Starting in Microsoft Edge 77 (and Chrome 77), the prompt shown when launching an AppProtocol from the browser was changed to remove the “Always allow” checkbox. That change was made, in large part, because this prompt is the only thing standing between every arbitrary site on the Internet (loaded inside your browser’s sandbox) and aContinue reading “Bypassing AppProtocol Prompts”
A user recently noticed that when loading Paypal.com in Microsoft Edge, the UI shown was the default HTTPS UI (a gray lock): Instead of the fancier “green” UI shown for servers that present Extended Validation (EV) certificates: The user observed this on some Windows 10 machines but not others. The variable that differed between those machines wasContinue reading “Edge EV UI Requires SmartScreen”
Chrome 60 introduces a new option to quickly show Certificate information for the current page.

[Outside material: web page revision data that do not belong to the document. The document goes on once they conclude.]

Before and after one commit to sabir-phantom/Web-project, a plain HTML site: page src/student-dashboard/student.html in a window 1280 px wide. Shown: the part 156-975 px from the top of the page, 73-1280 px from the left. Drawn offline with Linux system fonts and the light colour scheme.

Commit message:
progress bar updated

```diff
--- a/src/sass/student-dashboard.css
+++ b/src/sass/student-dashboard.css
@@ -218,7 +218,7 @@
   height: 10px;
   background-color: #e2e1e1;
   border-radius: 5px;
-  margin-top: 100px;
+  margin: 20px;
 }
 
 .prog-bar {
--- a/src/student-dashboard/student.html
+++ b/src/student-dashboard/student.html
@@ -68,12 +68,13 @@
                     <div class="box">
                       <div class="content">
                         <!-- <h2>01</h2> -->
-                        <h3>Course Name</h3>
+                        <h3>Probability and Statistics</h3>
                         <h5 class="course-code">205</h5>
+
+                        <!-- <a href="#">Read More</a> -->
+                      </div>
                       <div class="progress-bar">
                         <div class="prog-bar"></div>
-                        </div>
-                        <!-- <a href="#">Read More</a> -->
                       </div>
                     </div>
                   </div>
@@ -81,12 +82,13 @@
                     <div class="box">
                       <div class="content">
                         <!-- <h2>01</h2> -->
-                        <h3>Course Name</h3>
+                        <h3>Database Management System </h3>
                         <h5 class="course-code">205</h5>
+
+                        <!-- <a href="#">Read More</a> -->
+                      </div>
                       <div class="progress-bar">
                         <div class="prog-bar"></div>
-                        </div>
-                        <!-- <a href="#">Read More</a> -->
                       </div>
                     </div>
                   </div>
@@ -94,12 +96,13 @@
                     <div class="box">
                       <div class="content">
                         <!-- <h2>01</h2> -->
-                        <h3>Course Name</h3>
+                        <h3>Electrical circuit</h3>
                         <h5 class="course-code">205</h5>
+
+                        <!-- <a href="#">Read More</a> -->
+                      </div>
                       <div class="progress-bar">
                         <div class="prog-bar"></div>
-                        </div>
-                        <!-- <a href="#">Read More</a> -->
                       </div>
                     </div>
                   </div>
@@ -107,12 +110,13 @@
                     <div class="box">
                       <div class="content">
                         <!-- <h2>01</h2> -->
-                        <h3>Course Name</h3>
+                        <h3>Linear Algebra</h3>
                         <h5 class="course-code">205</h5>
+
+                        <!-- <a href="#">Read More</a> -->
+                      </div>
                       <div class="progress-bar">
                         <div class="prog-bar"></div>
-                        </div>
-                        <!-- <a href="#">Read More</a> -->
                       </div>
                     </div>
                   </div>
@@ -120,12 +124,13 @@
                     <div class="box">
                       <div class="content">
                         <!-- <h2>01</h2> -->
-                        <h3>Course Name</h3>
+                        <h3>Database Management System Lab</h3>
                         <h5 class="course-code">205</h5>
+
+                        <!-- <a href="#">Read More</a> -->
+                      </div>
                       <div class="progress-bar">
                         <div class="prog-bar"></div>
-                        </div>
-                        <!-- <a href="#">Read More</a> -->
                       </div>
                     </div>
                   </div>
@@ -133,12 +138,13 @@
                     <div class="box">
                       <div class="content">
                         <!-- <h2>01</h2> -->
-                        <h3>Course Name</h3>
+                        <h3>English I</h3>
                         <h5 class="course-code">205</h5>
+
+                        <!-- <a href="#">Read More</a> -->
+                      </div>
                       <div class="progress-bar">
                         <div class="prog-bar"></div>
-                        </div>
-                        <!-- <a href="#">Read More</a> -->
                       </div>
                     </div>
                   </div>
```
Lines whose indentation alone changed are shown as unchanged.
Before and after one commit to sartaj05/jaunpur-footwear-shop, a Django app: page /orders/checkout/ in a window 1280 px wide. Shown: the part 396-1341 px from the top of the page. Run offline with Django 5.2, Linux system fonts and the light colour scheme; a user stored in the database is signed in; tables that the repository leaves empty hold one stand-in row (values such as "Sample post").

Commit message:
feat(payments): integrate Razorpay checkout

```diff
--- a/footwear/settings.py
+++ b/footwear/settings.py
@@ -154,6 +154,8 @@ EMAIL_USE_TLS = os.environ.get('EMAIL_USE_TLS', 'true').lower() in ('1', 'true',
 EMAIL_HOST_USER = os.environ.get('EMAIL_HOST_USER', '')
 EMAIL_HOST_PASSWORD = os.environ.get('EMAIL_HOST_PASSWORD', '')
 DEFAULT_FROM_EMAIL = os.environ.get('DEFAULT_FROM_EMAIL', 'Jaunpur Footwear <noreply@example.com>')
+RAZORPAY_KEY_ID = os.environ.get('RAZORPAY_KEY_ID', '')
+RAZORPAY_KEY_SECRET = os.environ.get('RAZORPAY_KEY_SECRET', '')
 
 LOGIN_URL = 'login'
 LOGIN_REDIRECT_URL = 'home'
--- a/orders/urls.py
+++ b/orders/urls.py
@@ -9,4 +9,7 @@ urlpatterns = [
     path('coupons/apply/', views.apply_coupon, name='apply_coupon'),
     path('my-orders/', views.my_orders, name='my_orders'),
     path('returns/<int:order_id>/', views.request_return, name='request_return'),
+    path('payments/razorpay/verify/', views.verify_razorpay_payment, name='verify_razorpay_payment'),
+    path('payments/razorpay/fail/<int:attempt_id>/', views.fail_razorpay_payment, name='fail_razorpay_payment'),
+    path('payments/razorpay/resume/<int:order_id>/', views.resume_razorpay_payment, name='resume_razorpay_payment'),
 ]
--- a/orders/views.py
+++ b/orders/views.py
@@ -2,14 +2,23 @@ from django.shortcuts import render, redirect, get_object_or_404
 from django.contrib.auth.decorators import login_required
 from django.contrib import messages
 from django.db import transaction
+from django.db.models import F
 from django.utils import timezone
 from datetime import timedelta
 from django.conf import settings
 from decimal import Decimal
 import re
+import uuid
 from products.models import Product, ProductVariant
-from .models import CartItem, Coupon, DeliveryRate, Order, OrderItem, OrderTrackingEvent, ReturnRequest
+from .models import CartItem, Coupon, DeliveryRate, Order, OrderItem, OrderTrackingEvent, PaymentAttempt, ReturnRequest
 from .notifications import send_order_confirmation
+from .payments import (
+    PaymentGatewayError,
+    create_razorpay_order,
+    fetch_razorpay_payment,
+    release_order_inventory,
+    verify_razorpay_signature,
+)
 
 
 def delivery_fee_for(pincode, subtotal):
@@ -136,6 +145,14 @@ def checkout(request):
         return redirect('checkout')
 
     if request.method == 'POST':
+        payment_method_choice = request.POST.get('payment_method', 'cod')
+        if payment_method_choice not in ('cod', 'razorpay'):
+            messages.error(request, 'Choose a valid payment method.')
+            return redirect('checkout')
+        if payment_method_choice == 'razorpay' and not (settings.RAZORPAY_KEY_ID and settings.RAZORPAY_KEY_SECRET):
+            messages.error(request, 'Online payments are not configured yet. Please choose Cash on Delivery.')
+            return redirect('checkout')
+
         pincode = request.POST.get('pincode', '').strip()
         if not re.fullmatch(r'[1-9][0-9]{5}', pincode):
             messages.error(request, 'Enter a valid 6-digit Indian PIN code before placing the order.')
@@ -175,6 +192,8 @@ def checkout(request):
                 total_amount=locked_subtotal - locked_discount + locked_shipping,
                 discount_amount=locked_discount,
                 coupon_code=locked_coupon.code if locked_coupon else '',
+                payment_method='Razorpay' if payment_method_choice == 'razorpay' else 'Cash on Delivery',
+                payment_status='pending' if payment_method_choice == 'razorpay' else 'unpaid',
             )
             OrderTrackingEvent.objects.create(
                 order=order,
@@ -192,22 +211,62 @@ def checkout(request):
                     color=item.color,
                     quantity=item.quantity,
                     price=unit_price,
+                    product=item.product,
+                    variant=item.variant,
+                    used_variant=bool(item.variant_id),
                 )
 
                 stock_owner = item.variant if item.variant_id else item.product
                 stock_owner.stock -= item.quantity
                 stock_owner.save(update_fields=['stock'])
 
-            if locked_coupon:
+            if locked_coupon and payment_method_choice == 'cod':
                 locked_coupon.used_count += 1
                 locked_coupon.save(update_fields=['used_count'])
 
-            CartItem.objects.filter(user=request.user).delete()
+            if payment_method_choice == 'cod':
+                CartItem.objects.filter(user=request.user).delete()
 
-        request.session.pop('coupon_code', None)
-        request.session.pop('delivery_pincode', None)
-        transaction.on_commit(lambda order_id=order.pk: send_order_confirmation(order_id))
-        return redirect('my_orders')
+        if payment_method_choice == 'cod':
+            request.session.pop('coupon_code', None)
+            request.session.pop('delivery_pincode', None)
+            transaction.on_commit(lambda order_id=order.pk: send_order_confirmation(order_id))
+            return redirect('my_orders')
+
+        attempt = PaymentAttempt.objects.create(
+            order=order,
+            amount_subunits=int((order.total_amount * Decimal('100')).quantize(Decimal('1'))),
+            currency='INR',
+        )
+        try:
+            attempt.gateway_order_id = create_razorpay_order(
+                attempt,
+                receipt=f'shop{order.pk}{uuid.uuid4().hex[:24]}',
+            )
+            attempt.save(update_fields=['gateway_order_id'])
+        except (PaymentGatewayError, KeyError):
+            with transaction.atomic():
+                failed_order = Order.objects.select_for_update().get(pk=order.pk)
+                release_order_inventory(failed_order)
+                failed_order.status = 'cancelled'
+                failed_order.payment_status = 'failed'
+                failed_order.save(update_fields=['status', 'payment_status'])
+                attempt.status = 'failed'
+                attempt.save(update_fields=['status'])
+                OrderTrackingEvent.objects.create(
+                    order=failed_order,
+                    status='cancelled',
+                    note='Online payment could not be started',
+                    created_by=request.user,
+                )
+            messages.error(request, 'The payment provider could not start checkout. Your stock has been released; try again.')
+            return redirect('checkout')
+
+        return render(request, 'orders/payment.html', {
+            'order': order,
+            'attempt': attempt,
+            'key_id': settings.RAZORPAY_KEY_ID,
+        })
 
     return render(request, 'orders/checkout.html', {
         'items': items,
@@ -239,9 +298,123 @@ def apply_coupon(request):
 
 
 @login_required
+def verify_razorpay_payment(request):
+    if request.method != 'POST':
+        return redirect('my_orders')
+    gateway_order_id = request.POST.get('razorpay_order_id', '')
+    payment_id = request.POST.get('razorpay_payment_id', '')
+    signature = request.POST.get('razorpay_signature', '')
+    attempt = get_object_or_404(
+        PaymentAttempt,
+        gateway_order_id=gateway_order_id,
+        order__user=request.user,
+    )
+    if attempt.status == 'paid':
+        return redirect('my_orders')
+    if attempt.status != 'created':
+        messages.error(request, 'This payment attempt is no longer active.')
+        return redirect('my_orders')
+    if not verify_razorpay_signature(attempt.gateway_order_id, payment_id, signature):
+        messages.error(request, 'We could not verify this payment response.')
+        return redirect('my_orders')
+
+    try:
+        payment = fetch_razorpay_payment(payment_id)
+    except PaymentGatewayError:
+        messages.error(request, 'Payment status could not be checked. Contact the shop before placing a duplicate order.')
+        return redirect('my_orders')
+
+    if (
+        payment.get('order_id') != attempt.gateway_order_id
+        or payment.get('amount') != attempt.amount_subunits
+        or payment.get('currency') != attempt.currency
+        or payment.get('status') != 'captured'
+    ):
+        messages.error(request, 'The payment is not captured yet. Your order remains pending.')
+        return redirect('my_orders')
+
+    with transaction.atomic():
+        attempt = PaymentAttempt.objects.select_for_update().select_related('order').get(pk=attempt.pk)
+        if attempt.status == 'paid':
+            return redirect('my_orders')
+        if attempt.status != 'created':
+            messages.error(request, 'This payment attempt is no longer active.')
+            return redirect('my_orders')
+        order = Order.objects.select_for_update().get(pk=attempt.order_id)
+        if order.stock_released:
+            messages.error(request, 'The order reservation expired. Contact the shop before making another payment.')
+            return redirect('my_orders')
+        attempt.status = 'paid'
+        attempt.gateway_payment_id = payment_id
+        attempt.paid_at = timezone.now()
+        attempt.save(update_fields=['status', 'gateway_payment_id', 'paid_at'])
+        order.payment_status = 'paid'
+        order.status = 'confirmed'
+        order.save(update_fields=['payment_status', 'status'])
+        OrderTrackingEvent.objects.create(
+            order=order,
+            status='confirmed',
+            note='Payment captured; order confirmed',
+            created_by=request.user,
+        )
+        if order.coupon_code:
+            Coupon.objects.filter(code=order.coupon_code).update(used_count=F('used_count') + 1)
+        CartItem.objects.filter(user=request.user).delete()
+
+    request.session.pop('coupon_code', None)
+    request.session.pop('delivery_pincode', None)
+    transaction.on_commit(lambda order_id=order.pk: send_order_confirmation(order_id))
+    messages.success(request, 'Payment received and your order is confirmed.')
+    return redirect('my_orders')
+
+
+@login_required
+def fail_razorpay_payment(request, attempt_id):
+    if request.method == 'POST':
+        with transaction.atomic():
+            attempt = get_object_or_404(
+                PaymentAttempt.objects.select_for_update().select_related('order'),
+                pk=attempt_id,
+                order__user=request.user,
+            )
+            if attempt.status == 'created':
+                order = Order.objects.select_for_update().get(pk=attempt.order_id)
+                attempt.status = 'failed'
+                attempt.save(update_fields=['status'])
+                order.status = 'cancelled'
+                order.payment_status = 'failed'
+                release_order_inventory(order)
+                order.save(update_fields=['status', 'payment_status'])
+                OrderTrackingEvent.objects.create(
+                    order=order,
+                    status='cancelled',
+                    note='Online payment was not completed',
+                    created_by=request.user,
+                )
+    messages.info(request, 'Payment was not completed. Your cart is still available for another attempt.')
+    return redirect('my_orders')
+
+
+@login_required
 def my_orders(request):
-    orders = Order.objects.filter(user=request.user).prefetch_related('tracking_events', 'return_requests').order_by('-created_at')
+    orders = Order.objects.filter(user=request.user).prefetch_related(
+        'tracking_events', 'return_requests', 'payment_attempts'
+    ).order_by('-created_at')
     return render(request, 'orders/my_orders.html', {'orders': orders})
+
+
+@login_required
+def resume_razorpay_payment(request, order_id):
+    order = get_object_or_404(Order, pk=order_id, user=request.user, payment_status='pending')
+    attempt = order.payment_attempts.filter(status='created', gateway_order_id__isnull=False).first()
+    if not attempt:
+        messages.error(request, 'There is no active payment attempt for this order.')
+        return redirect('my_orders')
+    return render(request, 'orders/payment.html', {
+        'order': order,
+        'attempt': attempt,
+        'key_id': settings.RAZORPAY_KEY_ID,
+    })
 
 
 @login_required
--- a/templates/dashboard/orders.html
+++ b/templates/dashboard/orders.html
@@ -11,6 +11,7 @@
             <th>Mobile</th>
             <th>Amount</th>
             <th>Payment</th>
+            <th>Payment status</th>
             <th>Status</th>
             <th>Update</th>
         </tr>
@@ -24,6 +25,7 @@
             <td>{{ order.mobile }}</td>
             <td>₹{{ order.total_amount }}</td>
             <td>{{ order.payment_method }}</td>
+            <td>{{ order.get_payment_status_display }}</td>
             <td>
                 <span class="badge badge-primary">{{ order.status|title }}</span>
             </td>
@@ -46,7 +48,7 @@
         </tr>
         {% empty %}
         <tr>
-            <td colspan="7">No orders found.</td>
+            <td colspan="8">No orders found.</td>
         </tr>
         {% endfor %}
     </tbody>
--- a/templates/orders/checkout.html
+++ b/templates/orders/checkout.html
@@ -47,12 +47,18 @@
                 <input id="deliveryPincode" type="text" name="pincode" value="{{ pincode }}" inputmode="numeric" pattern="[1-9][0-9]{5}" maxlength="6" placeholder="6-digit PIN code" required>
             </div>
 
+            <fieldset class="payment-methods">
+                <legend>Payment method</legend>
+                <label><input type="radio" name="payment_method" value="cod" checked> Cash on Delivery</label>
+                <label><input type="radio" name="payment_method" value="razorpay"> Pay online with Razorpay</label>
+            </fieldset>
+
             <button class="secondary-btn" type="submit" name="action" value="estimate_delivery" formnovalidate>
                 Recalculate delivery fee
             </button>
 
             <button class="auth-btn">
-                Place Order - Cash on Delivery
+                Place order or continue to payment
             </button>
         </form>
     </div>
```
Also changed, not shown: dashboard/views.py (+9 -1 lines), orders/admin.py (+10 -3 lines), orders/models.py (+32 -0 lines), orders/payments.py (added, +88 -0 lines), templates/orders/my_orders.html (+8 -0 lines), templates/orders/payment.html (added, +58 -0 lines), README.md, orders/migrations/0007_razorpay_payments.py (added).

The combined address box and search bar at the top of the Chrome window is called the omnibox. The icon and optional verbose state text adjacent to that icon are collectively known as the Security Chip: The security chip can render in a number of states, depending on the status of the page: Secure –Continue reading “Security UI in Chrome”